    Speaking with a very conservative friend yesterday I got the usual comment about "making electrify makes pollution too". But armed with what I've learned here I was able to rebut that.

    But then she brought up how bad old batteries are for the environment. I didn't have an answer for that so I've spent a good bit of time tonight searching online and here in the forums. I found a few things from a few years ago. But those seemed to contain more conjecture than fact.

    Can someone point me to information on the effects the manufacture and eventual disposal of Tesla batteries has on the environment?
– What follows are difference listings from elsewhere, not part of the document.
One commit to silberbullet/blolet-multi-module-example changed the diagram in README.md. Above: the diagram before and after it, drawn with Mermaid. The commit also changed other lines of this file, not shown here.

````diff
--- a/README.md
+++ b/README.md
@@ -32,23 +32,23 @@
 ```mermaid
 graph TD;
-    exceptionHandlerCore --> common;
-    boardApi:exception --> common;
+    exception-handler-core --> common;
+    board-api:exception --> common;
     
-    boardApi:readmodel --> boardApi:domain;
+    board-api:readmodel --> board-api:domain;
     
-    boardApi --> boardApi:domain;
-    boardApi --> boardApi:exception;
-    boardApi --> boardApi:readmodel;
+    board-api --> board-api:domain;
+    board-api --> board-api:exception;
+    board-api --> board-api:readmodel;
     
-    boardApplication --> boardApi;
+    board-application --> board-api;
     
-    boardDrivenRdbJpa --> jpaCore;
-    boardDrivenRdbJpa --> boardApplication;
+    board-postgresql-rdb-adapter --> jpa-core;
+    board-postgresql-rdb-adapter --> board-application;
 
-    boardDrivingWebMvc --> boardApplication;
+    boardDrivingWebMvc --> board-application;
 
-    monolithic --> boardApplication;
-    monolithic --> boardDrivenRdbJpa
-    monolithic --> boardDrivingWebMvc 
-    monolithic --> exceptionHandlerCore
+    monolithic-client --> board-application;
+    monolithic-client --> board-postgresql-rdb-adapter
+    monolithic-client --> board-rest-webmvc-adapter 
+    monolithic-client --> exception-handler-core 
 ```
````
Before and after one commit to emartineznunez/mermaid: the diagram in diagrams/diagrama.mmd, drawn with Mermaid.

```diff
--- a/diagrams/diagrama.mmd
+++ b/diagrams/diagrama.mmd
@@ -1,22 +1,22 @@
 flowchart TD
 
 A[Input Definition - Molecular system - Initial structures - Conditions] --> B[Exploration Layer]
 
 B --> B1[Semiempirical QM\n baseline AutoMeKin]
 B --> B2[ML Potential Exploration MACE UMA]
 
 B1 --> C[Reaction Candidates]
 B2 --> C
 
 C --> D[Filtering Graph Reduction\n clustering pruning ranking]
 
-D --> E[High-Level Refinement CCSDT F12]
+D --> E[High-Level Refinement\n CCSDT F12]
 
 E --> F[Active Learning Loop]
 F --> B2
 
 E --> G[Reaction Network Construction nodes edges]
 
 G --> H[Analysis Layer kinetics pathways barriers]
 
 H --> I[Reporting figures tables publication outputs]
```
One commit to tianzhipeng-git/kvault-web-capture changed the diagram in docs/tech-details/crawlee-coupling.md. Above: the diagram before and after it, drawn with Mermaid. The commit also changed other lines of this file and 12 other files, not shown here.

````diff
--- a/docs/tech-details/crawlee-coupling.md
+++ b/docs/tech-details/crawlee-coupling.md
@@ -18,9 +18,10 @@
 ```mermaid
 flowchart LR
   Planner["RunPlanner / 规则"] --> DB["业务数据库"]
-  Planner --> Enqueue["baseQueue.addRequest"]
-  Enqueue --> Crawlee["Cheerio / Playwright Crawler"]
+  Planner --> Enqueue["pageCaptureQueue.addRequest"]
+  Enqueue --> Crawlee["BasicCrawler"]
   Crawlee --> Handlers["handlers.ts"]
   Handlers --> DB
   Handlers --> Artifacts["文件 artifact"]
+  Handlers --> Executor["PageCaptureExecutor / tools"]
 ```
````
And what happens to those batteries after they are removed from the car?

    Many thanks!
     
  2. Saghost

    Saghost Active Member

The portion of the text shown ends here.